## About this task:
In the entries, find all lines that hold the word "endblock" and copy them.

(Items from a data source)
------------------------------------------------
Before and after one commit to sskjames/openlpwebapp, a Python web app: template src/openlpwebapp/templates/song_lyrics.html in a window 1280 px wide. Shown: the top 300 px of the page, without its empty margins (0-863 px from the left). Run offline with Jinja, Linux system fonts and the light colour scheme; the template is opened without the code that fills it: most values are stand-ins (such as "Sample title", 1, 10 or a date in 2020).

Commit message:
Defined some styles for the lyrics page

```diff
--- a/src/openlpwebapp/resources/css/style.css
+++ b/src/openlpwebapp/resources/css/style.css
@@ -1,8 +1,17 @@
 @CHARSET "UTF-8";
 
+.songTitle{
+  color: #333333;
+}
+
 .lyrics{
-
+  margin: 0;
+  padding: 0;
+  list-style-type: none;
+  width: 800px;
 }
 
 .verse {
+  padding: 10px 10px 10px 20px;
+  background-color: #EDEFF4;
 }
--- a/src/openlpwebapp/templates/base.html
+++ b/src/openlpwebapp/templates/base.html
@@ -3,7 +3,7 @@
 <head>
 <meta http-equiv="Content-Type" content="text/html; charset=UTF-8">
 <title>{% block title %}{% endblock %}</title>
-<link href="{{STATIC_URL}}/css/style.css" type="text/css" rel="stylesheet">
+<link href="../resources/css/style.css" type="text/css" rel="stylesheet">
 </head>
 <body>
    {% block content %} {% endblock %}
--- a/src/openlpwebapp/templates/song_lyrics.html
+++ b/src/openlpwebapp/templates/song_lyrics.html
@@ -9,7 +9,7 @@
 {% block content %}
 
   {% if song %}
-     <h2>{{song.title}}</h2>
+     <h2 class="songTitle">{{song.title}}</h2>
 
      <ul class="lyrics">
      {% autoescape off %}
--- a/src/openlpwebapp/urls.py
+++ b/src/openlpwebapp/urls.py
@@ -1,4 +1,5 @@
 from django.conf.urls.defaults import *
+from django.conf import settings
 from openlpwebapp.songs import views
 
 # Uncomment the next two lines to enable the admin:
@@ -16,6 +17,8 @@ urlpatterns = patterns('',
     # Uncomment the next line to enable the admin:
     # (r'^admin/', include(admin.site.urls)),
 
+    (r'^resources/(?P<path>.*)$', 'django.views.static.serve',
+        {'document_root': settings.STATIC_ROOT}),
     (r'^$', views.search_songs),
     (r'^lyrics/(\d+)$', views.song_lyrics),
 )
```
------------------------------------------------
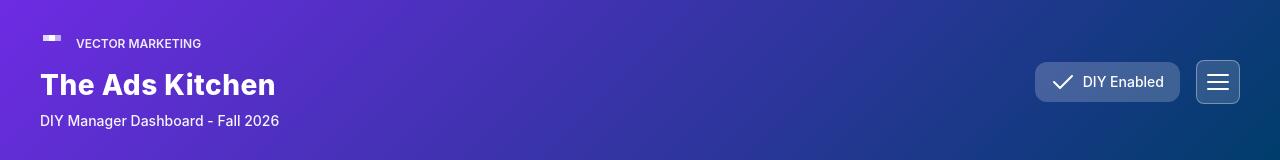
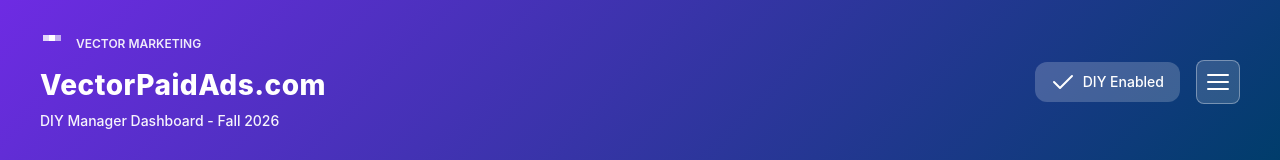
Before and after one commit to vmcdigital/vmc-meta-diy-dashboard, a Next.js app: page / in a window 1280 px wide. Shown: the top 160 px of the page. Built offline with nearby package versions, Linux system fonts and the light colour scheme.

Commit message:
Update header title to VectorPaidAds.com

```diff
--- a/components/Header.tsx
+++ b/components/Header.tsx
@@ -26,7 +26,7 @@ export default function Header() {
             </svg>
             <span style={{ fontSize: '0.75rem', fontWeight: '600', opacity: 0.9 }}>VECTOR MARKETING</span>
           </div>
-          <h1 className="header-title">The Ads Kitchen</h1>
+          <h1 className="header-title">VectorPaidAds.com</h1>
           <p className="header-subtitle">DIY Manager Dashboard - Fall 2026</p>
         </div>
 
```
------------------------------------------------
## Answer space:
 <title>{% block title %}{% endblock %}</title>
    {% block content %} {% endblock %}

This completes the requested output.